The Yankee leader of the Regimental Band

tdwightnuttingbandleader

Professor T. Dwight Nutting, a Vermont native and Ohio college graduate who was teaching music in Mississippi when he organized the regimental brass band in 1861. In the spring of 1862 the ensemble performed to acclaim from the Army of Northern Virginia on the Virginia Peninsula. Two years later, with the army and the Confederacy in serious decline, Nutting apparently was demoralized.

The 38-year-old professor was then a federal prisoner at Memphis, where he took “the Oath of Amnesty” on March 22. The oath was a pardon issued in exchange for the signee swearing to faithfully defend the constitution of the United States and support and abide by all proclamations of the government.

He wasn’t a soldier, after all, and Memphis was so close to Mississippi where he had lived before the war. Later in 1864 he moved to Illinois where he taught in several institutions, including the Illinois Conservatory of Music. He died there in 1889 and is buried in Jacksonville, Illinois.

Via Find-A-Grave.

Advertisements

About Dick Stanley

Retired Texas daily newspaperman
This entry was posted in Mississippi and tagged , , . Bookmark the permalink.

One Response to The Yankee leader of the Regimental Band

Leave a Reply

Fill in your details below or click an icon to log in:

WordPress.com Logo

You are commenting using your WordPress.com account. Log Out / Change )

Twitter picture

You are commenting using your Twitter account. Log Out / Change )

Facebook photo

You are commenting using your Facebook account. Log Out / Change )

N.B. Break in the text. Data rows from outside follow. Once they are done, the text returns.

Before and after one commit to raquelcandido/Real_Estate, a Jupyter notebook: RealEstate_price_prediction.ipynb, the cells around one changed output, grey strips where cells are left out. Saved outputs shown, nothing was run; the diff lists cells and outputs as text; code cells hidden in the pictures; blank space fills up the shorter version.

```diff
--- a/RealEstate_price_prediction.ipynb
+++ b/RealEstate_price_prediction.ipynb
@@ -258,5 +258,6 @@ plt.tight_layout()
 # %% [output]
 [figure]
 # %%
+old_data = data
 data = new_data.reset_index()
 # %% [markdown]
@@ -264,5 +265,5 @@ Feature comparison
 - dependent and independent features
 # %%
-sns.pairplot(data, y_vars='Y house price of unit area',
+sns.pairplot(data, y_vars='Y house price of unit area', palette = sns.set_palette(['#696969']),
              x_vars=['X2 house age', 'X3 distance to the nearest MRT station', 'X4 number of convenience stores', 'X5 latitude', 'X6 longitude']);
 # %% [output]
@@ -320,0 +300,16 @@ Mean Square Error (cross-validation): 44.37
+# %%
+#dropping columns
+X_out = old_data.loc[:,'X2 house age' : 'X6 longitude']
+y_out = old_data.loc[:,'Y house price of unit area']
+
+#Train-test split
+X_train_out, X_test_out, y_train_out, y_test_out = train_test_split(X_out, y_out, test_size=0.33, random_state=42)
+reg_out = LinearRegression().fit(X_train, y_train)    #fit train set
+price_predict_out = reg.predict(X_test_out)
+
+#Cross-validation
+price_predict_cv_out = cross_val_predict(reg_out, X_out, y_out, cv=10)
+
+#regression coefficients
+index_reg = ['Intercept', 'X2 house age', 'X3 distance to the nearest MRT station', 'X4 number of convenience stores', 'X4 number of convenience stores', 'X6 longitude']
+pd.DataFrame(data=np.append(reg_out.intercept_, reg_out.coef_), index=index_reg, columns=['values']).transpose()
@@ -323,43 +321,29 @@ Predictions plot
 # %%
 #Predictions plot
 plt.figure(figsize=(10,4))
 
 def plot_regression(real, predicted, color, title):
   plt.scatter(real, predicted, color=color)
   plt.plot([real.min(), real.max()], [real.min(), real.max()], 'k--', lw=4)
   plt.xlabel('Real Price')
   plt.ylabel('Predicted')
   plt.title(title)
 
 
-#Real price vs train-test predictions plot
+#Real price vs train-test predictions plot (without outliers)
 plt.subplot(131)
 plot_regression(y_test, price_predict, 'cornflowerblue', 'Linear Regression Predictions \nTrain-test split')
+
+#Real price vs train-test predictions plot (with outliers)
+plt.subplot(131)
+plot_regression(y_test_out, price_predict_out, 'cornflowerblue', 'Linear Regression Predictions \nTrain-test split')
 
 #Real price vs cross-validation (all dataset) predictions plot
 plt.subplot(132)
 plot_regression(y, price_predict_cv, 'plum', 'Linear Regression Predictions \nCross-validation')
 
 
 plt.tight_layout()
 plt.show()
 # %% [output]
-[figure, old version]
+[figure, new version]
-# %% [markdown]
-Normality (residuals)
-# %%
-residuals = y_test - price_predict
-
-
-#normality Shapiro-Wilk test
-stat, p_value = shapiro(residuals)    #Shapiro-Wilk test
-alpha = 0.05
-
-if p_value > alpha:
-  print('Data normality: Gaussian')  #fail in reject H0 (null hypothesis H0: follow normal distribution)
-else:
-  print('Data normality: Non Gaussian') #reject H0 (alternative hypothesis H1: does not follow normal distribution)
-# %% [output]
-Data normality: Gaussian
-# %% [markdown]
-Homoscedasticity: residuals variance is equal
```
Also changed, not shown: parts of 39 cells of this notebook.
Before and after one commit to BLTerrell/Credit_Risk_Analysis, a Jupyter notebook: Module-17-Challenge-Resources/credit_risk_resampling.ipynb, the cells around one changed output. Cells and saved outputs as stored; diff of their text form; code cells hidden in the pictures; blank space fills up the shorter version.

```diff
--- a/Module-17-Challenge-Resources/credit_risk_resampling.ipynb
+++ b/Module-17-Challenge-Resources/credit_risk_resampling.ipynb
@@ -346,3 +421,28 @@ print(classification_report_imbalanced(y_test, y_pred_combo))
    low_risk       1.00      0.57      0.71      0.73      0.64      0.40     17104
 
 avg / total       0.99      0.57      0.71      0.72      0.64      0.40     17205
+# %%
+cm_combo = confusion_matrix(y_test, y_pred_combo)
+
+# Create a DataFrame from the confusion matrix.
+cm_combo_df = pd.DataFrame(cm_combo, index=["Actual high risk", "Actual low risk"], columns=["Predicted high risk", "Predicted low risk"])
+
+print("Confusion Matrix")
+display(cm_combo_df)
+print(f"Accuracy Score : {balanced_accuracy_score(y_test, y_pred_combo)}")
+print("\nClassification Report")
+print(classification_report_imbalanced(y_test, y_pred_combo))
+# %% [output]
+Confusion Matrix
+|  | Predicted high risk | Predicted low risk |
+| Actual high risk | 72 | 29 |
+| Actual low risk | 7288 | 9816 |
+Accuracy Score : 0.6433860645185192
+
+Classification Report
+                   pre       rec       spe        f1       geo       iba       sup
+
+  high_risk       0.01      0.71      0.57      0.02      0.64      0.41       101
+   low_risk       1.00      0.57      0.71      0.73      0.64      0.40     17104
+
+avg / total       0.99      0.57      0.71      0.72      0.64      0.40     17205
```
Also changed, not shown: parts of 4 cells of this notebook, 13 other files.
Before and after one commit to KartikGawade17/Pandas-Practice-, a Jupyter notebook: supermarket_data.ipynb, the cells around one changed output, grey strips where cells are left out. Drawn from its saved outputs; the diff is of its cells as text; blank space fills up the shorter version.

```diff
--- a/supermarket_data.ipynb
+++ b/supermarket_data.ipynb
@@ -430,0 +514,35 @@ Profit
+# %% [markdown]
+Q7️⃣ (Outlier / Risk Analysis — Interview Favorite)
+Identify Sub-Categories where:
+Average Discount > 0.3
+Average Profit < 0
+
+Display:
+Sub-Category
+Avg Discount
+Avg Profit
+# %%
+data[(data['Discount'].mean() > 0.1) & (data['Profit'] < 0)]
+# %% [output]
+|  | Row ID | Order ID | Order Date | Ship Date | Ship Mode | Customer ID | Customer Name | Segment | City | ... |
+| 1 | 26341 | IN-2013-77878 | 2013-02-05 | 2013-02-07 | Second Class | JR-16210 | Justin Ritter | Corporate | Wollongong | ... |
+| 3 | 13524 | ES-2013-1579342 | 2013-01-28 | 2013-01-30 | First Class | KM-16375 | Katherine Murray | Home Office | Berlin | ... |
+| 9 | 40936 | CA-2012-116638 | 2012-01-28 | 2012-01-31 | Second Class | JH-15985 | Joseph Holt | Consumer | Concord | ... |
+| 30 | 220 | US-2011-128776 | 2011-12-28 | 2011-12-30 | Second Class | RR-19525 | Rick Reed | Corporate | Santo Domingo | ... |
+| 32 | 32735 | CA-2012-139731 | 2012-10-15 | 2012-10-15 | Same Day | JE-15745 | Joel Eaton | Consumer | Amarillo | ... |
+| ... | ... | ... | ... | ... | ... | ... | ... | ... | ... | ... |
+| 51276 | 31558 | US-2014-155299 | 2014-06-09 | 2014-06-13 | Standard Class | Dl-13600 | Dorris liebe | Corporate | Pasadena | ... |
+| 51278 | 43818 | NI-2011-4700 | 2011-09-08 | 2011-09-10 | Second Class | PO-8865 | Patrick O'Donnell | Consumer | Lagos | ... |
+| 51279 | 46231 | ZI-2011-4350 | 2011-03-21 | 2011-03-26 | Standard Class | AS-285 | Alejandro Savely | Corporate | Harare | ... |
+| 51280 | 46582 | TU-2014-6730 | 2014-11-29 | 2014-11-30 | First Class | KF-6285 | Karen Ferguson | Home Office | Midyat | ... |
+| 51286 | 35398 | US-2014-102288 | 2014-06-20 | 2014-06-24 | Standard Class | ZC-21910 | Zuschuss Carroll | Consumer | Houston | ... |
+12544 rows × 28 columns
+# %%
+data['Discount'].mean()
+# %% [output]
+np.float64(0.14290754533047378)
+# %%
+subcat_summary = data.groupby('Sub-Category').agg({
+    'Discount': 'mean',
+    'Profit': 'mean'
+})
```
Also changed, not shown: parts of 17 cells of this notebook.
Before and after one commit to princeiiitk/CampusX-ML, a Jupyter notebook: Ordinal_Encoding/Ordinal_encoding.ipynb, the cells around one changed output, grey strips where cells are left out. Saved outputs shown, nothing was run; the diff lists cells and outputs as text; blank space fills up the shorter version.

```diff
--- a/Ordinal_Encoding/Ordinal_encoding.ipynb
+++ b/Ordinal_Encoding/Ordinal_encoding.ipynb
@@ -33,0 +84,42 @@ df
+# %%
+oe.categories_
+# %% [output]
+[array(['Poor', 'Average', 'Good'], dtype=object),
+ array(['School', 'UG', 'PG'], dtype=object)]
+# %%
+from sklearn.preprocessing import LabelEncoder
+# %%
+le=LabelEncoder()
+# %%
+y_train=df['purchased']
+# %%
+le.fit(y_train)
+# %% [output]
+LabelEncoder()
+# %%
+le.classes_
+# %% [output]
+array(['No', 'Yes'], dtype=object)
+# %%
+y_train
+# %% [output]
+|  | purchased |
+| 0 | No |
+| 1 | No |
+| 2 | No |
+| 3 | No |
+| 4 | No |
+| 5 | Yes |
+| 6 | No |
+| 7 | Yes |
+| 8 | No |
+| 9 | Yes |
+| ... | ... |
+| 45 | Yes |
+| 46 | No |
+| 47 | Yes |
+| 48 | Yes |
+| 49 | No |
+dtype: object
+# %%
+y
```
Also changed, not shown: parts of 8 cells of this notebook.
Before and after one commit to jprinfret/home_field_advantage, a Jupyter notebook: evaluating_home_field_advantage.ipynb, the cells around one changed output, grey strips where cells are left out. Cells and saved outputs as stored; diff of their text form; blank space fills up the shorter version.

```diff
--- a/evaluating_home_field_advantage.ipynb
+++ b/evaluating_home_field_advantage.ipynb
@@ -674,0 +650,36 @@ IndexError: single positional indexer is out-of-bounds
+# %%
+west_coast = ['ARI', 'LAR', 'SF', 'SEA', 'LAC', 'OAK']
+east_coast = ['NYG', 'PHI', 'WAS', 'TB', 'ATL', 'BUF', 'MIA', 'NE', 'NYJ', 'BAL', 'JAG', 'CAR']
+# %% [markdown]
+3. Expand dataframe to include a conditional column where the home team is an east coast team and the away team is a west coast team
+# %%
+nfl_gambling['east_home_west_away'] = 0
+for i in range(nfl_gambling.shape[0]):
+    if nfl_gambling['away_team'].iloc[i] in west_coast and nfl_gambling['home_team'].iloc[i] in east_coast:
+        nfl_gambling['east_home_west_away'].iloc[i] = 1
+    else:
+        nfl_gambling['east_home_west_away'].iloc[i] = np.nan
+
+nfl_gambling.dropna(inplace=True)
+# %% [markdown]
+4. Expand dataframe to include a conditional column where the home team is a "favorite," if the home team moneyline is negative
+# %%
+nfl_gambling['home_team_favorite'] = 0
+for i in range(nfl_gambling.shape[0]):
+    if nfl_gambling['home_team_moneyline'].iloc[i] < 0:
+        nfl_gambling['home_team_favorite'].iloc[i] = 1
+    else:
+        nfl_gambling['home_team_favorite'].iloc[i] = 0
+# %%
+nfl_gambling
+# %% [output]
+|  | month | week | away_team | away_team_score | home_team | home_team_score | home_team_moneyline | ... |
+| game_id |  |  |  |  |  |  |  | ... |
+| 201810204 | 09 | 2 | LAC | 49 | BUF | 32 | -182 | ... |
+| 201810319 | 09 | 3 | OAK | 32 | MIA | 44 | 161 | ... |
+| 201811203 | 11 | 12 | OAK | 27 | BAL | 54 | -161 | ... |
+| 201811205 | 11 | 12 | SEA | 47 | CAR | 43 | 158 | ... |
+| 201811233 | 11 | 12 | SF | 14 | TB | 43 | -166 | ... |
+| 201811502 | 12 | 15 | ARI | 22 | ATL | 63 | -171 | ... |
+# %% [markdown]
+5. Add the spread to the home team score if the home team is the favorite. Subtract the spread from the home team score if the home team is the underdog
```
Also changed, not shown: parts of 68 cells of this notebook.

Google+ photo

You are commenting using your Google+ account. Log Out / Change )

Connecting to %s